» **What is expected**: The required result is each line of the entries below containing the string "CUSTNAME".

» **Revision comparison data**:
══════════

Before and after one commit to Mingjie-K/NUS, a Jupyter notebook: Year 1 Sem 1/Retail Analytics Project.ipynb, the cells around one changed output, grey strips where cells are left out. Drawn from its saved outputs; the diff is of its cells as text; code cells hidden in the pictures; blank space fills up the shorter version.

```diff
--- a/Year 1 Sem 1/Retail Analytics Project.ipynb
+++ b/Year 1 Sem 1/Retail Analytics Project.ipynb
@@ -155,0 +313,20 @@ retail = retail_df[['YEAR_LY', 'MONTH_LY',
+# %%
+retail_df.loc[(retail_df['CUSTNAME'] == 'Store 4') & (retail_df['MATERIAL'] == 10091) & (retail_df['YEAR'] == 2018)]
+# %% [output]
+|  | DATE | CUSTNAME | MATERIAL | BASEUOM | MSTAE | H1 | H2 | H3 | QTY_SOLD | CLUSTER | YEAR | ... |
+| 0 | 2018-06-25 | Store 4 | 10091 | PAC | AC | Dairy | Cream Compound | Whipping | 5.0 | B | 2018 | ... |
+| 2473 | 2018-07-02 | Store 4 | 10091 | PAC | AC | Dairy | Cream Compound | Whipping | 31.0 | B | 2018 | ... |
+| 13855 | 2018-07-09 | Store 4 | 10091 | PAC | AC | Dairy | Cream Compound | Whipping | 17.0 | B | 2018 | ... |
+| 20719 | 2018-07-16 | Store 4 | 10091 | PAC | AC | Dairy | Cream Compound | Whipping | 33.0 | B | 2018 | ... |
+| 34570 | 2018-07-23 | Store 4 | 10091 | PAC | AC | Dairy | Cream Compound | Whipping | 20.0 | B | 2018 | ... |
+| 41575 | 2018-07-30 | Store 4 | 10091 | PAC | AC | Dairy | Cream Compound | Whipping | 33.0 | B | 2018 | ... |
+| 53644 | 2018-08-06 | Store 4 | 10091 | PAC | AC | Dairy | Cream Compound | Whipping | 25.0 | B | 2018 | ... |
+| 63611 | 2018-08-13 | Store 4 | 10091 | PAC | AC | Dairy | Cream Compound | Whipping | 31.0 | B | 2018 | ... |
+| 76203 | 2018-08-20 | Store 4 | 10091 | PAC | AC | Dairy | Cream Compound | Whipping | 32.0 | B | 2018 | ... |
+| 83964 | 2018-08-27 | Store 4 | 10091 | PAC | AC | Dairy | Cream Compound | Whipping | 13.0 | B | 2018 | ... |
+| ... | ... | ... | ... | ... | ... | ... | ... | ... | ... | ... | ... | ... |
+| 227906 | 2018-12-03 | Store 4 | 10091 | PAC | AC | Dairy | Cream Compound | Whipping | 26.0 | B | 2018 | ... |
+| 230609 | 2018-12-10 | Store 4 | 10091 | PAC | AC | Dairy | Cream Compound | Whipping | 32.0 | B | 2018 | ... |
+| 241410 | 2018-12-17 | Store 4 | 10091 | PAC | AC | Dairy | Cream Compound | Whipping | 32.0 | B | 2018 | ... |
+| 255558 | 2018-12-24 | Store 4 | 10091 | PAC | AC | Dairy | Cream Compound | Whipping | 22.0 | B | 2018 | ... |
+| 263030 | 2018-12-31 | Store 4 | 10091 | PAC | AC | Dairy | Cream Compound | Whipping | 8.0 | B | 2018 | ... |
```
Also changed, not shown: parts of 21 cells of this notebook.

══════════

» **Written solution**:
+retail_df.loc[(retail_df['CUSTNAME'] == 'Store 4') & (retail_df['MATERIAL'] == 10091) & (retail_df['YEAR'] == 2018)]
+|  | DATE | CUSTNAME | MATERIAL | BASEUOM | MSTAE | H1 | H2 | H3 | QTY_SOLD | CLUSTER | YEAR | ... |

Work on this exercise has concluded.